I think in 2020 we'll see energy storage expand not only in California but other states where a backup power source is valuable, or the economics make sense because utilities have instituted demand charges or time-of-use rates. 

Where to invest now

The four companies mentioned above are the biggest residential solar installers in the U.S., and all should benefit from the industry's growth. But I think the biggest beneficiaries will be SunPower and Sunrun. SunPower's new focus on residential solar gives it a national reach, and it has solutions like high-efficiency solar panels and energy storage that it can offer to independent installers. In addition, it has partnerships with most of the top 10 homebuilders in the U.S., so California's mandate for newly constructed homes to have solar will be a tailwind for the company. 

Sunrun provides solutions to independent installers too, and also builds some solar power systems itself. As the most aggressive company in terms of growth in residential solar and the holder of the largest market share, it has a lot to gain as the industry gets bigger. 

Outside of the installer niche, SolarEdge (NASDAQ:SEDG), which makes power optimizers and inverters, has proven to be a critical supplier, and is capable of profitable growth in residential solar. 

Those are the three businesses that I think will benefit most from the expansion of residential solar. If the forecasts are right and the industry is at the start of a sustainable growth path, their stocks could be great values for long-term investors. 

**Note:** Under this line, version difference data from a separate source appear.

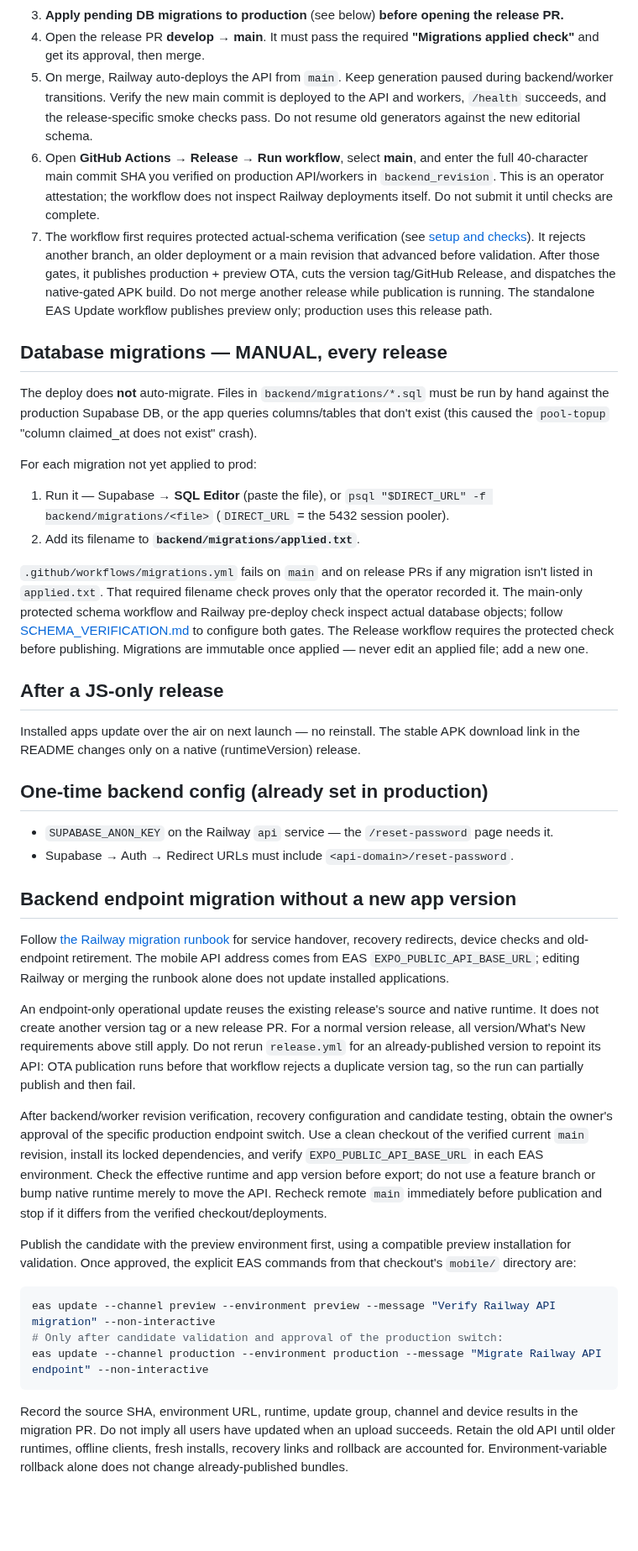
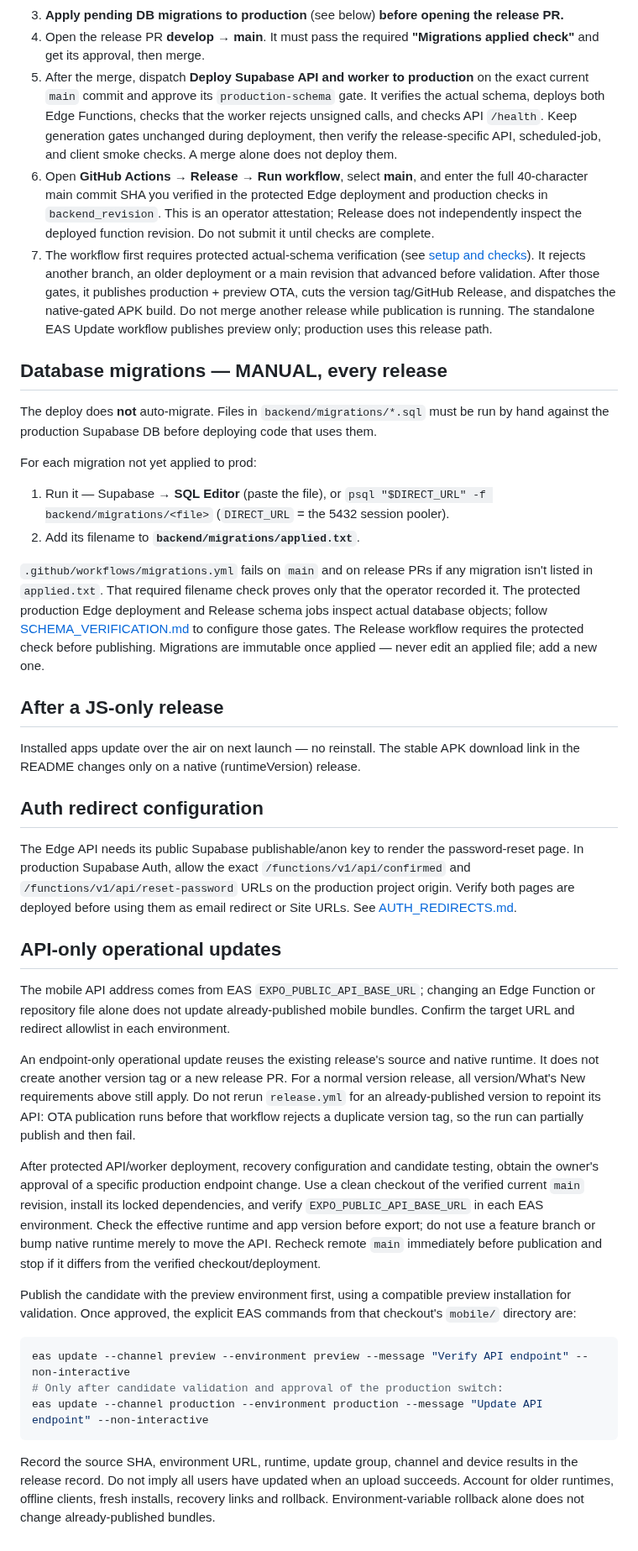
Before and after one commit to Coding-Moves/one-concept, a Markdown page: RELEASING.md, the part around one of its changes. Shown at 84% size. GitHub-like rendering; blank space fills up the shorter version.

````diff
--- a/RELEASING.md
+++ b/RELEASING.md
@@ -32,14 +34,17 @@ Production release flow. Keep it boring and repeatable.
    release PR.**
 4. Open the release PR **develop → main**. It must pass the required
    **"Migrations applied check"** and get its approval, then merge.
-5. On merge, Railway auto-deploys the API from `main`. Keep generation paused
-   during backend/worker transitions. Verify the new main commit is deployed to
-   the API and workers, `/health` succeeds, and the release-specific smoke checks
-   pass. Do not resume old generators against the new editorial schema.
+5. After the merge, dispatch **Deploy Supabase API and worker to production** on
+   the exact current `main` commit and approve its `production-schema` gate.
+   It verifies the actual schema, deploys both Edge Functions, checks that the
+   worker rejects unsigned calls, and checks API `/health`. Keep generation
+   gates unchanged during deployment, then verify the release-specific API,
+   scheduled-job, and client smoke checks. A merge alone does not deploy them.
 6. Open **GitHub Actions → Release → Run workflow**, select **main**, and enter
-   the full 40-character main commit SHA you verified on production API/workers
-   in `backend_revision`. This is an operator attestation; the workflow does not
-   inspect Railway deployments itself. Do not submit it until checks are complete.
+   the full 40-character main commit SHA you verified in the protected Edge
+   deployment and production checks in `backend_revision`. This is an operator
+   attestation; Release does not independently inspect the deployed function
+   revision. Do not submit it until checks are complete.
 7. The workflow first requires protected actual-schema verification (see
    [setup and checks](docs/SCHEMA_VERIFICATION.md)). It rejects another branch,
    an older deployment or a main revision that advanced before validation.
@@ -50,8 +55,7 @@ Production release flow. Keep it boring and repeatable.
 
 ## Database migrations — MANUAL, every release
 The deploy does **not** auto-migrate. Files in `backend/migrations/*.sql` must be run
-by hand against the production Supabase DB, or the app queries columns/tables that
-don't exist (this caused the `pool-topup` "column claimed_at does not exist" crash).
+by hand against the production Supabase DB before deploying code that uses them.
 
 For each migration not yet applied to prod:
 1. Run it — Supabase → **SQL Editor** (paste the file), or
@@ -60,9 +64,9 @@ For each migration not yet applied to prod:
 
 `.github/workflows/migrations.yml` fails on `main` and on release PRs if any migration
 isn't listed in `applied.txt`. That required filename check proves only that the
-operator recorded it. The main-only protected schema workflow and Railway
-pre-deploy check inspect actual database objects; follow
-[SCHEMA_VERIFICATION.md](docs/SCHEMA_VERIFICATION.md) to configure both gates.
+operator recorded it. The protected production Edge deployment and Release
+schema jobs inspect actual database objects; follow
+[SCHEMA_VERIFICATION.md](docs/SCHEMA_VERIFICATION.md) to configure those gates.
 The Release workflow requires the protected check before publishing. Migrations
 are immutable once applied — never edit an applied file; add a new one.
 
@@ -70,16 +74,19 @@ are immutable once applied — never edit an applied file; add a new one.
 Installed apps update over the air on next launch — no reinstall. The stable APK
 download link in the README changes only on a native (runtimeVersion) release.
 
-## One-time backend config (already set in production)
-- `SUPABASE_ANON_KEY` on the Railway `api` service — the `/reset-password` page needs it.
-- Supabase → Auth → Redirect URLs must include `<api-domain>/reset-password`.
+## Auth redirect configuration
 
-## Backend endpoint migration without a new app version
+The Edge API needs its public Supabase publishable/anon key to render the
+password-reset page. In production Supabase Auth, allow the exact
+`/functions/v1/api/confirmed` and `/functions/v1/api/reset-password` URLs on
+the production project origin. Verify both pages are deployed before using
+them as email redirect or Site URLs. See [AUTH_REDIRECTS.md](docs/AUTH_REDIRECTS.md).
 
-Follow [the Railway migration runbook](docs/RAILWAY_MIGRATION.md) for service
-handover, recovery redirects, device checks and old-endpoint retirement. The
-mobile API address comes from EAS `EXPO_PUBLIC_API_BASE_URL`; editing Railway
-or merging the runbook alone does not update installed applications.
+## API-only operational updates
+
+The mobile API address comes from EAS `EXPO_PUBLIC_API_BASE_URL`; changing an
+Edge Function or repository file alone does not update already-published mobile
+bundles. Confirm the target URL and redirect allowlist in each environment.
 
 An endpoint-only operational update reuses the existing release's source and
 native runtime. It does not create another version tag or a new release PR.
@@ -88,26 +95,26 @@ apply. Do not rerun `release.yml` for an already-published version to repoint it
 API: OTA publication runs before that workflow rejects a duplicate version tag,
 so the run can partially publish and then fail.
 
-After backend/worker revision verification, recovery configuration and candidate
-testing, obtain the owner's approval of the specific production endpoint switch.
+After protected API/worker deployment, recovery configuration and candidate
+testing, obtain the owner's approval of a specific production endpoint change.
 Use a clean checkout of the verified current `main` revision, install its locked
 dependencies, and verify `EXPO_PUBLIC_API_BASE_URL` in each EAS environment. Check
 the effective runtime and app version before export; do not use a feature branch
 or bump native runtime merely to move the API. Recheck remote `main` immediately
-before publication and stop if it differs from the verified checkout/deployments.
+before publication and stop if it differs from the verified checkout/deployment.
 
 Publish the candidate with the preview environment first, using a compatible
 preview installation for validation. Once approved, the explicit EAS commands
 from that checkout's `mobile/` directory are:
 
 ```sh
-eas update --channel preview --environment preview --message "Verify Railway API migration" --non-interactive
+eas update --channel preview --environment preview --message "Verify API endpoint" --non-interactive
 # Only after candidate validation and approval of the production switch:
-eas update --channel production --environment production --message "Migrate Railway API endpoint" --non-interactive
+eas update --channel production --environment production --message "Update API endpoint" --non-interactive
 ```
 
 Record the source SHA, environment URL, runtime, update group, channel and device
-results in the migration PR. Do not imply all users have updated when an upload
-succeeds. Retain the old API until older runtimes, offline clients, fresh installs,
-recovery links and rollback are accounted for. Environment-variable rollback
-alone does not change already-published bundles.
+results in the release record. Do not imply all users have updated when an upload
+succeeds. Account for older runtimes, offline clients, fresh installs, recovery
+links and rollback. Environment-variable rollback alone does not change
+already-published bundles.
````
Also changed, not shown: other parts of RELEASING.md (+4 -2 lines), docs/SCHEMA_VERIFICATION.md (+16 -32 lines).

This article represents the opinion of the writer, who may disagree with the “official” recommendation position of a Motley Fool premium advisory service. We’re motley! Questioning an investing thesis -- even one of our own -- helps us all think critically about investing and make decisions that help us become smarter, happier, and richer.